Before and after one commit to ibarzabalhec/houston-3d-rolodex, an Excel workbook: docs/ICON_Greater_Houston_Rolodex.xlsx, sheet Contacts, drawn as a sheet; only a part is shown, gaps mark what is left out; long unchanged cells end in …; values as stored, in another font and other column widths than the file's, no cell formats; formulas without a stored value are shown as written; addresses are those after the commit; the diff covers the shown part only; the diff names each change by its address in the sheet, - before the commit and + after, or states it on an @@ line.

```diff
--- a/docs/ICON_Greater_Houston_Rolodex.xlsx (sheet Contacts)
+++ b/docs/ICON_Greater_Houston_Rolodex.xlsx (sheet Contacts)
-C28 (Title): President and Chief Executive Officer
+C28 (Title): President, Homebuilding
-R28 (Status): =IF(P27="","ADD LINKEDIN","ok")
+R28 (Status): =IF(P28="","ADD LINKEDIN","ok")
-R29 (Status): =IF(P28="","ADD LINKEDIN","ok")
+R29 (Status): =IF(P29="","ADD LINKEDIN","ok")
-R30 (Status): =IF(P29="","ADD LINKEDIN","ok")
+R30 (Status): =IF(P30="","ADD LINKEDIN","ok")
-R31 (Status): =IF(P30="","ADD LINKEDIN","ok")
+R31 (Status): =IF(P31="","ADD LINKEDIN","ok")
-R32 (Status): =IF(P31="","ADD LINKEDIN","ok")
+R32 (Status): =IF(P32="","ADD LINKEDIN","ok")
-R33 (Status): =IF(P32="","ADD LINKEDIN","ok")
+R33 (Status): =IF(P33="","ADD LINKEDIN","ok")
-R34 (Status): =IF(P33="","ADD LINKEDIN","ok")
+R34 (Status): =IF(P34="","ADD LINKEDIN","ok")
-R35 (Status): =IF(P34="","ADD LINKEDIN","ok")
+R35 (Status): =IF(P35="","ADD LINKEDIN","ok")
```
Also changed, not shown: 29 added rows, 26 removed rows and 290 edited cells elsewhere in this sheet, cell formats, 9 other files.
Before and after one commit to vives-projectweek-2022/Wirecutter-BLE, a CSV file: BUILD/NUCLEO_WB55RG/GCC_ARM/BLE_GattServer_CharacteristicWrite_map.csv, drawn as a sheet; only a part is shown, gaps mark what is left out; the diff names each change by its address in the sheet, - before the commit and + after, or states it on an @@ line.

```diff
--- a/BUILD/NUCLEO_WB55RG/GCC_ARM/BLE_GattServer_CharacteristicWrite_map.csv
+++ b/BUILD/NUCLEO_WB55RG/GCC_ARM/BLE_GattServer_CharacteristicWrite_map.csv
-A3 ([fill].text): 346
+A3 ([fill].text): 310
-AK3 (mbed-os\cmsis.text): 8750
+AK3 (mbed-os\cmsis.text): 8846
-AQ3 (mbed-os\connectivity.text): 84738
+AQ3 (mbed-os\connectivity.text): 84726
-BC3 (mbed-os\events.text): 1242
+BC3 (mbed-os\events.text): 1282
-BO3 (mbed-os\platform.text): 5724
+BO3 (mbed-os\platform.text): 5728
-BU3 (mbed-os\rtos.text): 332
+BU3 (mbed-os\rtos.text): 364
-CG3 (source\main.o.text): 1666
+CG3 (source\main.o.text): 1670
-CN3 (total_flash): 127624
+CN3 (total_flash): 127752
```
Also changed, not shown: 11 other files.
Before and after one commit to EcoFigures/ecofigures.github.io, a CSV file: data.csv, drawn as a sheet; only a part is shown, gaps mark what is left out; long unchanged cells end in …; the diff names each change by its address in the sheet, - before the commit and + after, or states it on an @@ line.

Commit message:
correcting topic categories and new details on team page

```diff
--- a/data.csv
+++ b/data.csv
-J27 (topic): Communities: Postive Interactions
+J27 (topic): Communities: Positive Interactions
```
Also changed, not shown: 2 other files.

## Directions for this task
In the records above, find each line with the word "topic" and copy it.

## Solution for this task
correcting topic categories and new details on team page
-J27 (topic): Communities: Postive Interactions
+J27 (topic): Communities: Positive Interactions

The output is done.